Taneytown Historic District
Taneytown, Carroll County
The Taneytown Historic District comprises a cohesive group of houses, churches, commercial buildings and industrial structures reflecting the development of this crossroads town from its initial platting in 1762 through the early 20th century. Taneytown is a major commercial center in northwestern Carroll County, Maryland, located at the intersection of two important 18th century transportation routes. These routes are the present-day Maryland Routes 150 and 194 that intersect at the corner of the community known as the "square". The architecture of Taneytown presents a range of architectural styles from the Pennsylvania German vernacular traditions of the late 18th and early 19th centuries to nationally inspired Victorian and early 20th century residential and commercial designs. The basic building form during its early history was the vernacular farmhouse prevalent in the Pennsylvania German cultural region. Constructed in log, stone, or brick, these buildings are two stories with rectangular or L-shaped plan, gable roof, symmetrical fenestration, and simple detailing. Most commercial activity took place in a section of the craftsmen's residential structure or in a separate building constructed in the same regional designs. With the expansion of the railroad to Taneytown in 1872,a period of economic prosperity was achieved that greatly influenced the architectural appearance of the community. Earlier structures were remodeled with fashionable ornamentation, especially full-length porches with intricate sawn-wood designs. New commercial and residential structures used Victorian designs and construction materials that were popular nationally. During the late 19th and early 20th century, the commercial architecture of the community also produced some of the best examples of its type in Carroll County. The early 20th century architecture continues to reflect the role of Taneytown as a prominent community while integrating new designs and construction technology. Early 20th century residential designs are scattered throughout the community, including examples of the foursquare and bungalow styles. In the 1930s, several utilitarian industrial and commercial structures were built. The district retains a high level of integrity, with few alterations and a minimum of incompatible intrusions. Especially noteworthy is the excellent state of preservation of Victorian sawnwood ornament which characterizes numerous buildings in the district.
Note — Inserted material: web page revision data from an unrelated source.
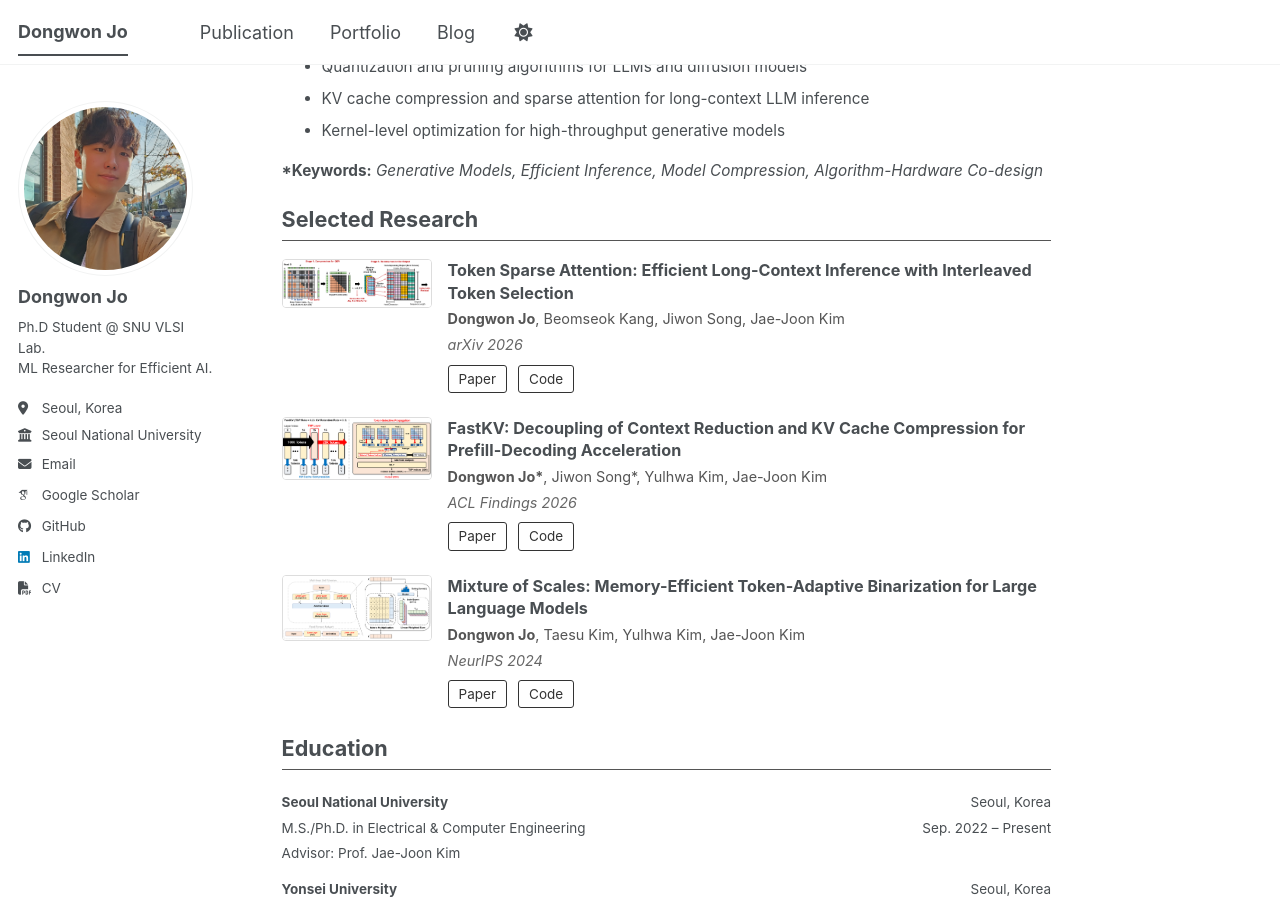
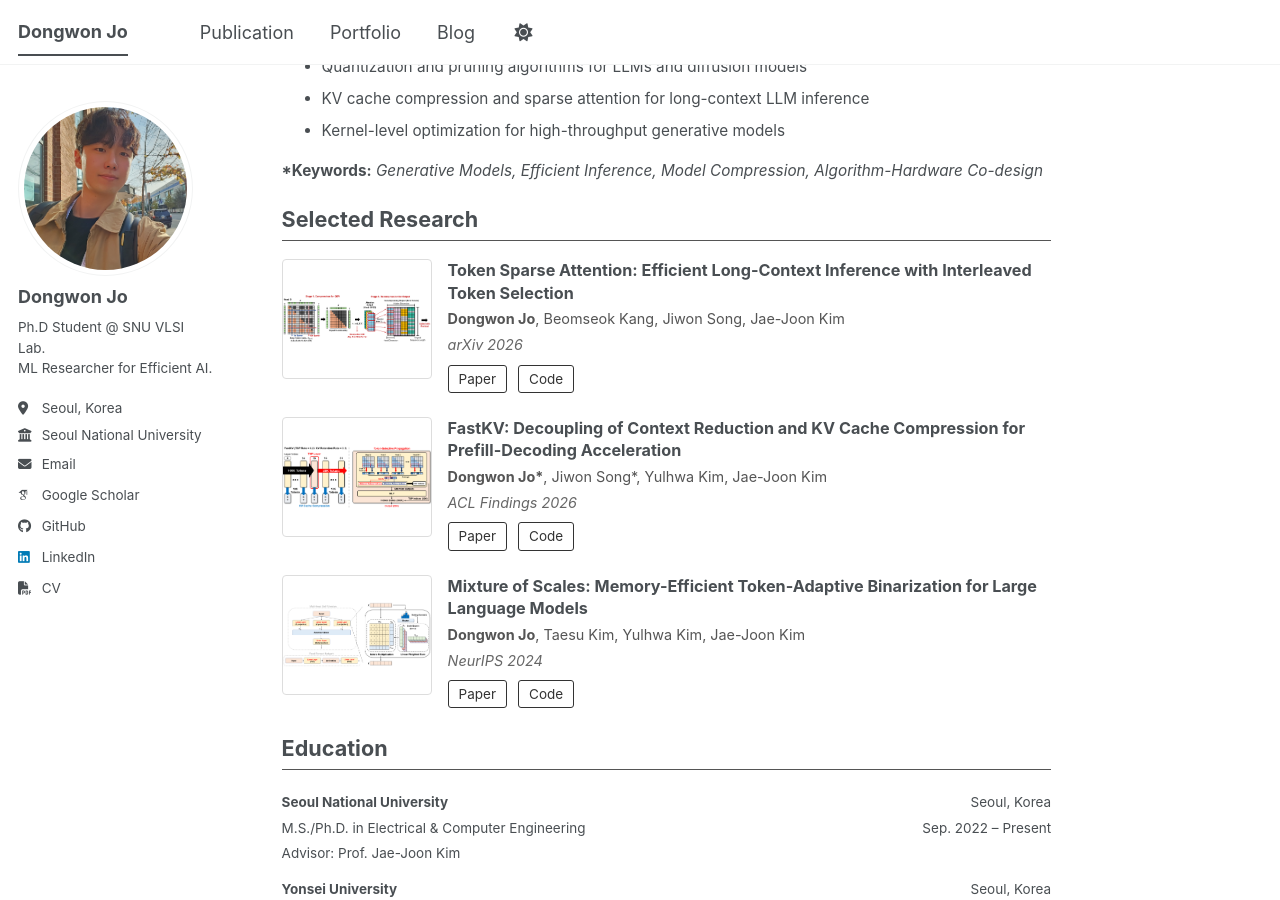
Before and after one commit to dongwonjo/dongwonjo.github.io, a Jekyll site: the page built from _pages/about.md, in a window 1280 px wide and 900 px high, scrolled down 639 px. Built offline with Jekyll 4.4.1, drawn with Linux system fonts in a browser that asks for light colours; some web fonts are replaced; a script bundle is joined from its source files by our own code; library files that are not in the unit come from our copies.

Commit message:
Update about.md

```diff
--- a/_pages/about.md
+++ b/_pages/about.md
@@ -49,7 +49,7 @@ Currently, my research primarily targets <strong>generative models</strong>, inc
 
   <div style="display:flex; gap:16px; margin-bottom:24px; align-items:flex-start;">
     <div style="flex:0 0 150px;">
-      <img src="/images/paper/TokenSparseAttention.PNG" alt="Paper thumbnail" style="width:200px; height:auto; object-fit:cover; border:1px solid #ddd; border-radius:4px;">
+      <img src="/images/paper/TokenSparseAttention.PNG" style="width:180px; height:120px; object-fit:contain; background-color:white; border:1px solid #ddd; border-radius:4px;">
     </div>
     <div style="flex:1; min-width:0;">
       <p style="font-size:0.9em; font-weight:bold; margin:0 0 4px 0; line-height:1.4;">Token Sparse Attention: Efficient Long-Context Inference with Interleaved Token Selection</p>
@@ -62,7 +62,7 @@ Currently, my research primarily targets <strong>generative models</strong>, inc
 
   <div style="display:flex; gap:16px; margin-bottom:24px; align-items:flex-start;">
     <div style="flex:0 0 150px;">
-      <img src="/images/paper/FastKV.PNG" alt="Paper thumbnail" style="width:200px; height:auto; object-fit:cover; border:1px solid #ddd; border-radius:4px;">
+      <img src="/images/paper/FastKV.PNG" style="width:180px; height:120px; object-fit:contain; background-color:white; border:1px solid #ddd; border-radius:4px;">
     </div>
     <div style="flex:1; min-width:0;">
       <p style="font-size:0.9em; font-weight:bold; margin:0 0 4px 0; line-height:1.4;">FastKV: Decoupling of Context Reduction and KV Cache Compression for Prefill-Decoding Acceleration</p>
@@ -75,7 +75,7 @@ Currently, my research primarily targets <strong>generative models</strong>, inc
 
   <div style="display:flex; gap:16px; margin-bottom:24px; align-items:flex-start;">
     <div style="flex:0 0 150px;">
-      <img src="/images/paper/BinaryMoS.PNG" alt="Paper thumbnail" style="width:200px; height:auto; object-fit:cover; border:1px solid #ddd; border-radius:4px;">
+      <img src="/images/paper/BinaryMoS.PNG" style="width:180px; height:120px; object-fit:contain; background-color:white; border:1px solid #ddd; border-radius:4px;">
     </div>
     <div style="flex:1; min-width:0;">
       <p style="font-size:0.9em; font-weight:bold; margin:0 0 4px 0; line-height:1.4;">Mixture of Scales: Memory-Efficient Token-Adaptive Binarization for Large Language Models</p>
```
The Taneytown Historic District is significant as a representative example of a major commercial center in Piedmont Maryland from the late 18th century settlement period through the early 20th century. The district embodies the distinctive characteristics of town planning in the Pennsylvania cultural region. Its founding in 1762 occurred as a result of its commercially advantageous location along two early transportation routes, one of which was the Monocacy Road, a major migration route for the Pennsylvania Germans. Its town plan, architecture, and history of the late 18th and early 19th centuries are strongly influenced by the Pennsylvania German culture. The arrival of the railroad in 1872 opened a second era in the history of the community also linked to its role as a commercial and transportation center in Piedmont Maryland. Many of the commercial buildings in the community date from the late 19th and early 20th centuries and reflect the rural Victorian prosperity of the railroad era in Taneytown. National influences on Taneytown's architecture continued through 1936 with the construction of utilitarian commercial and industrial buildings.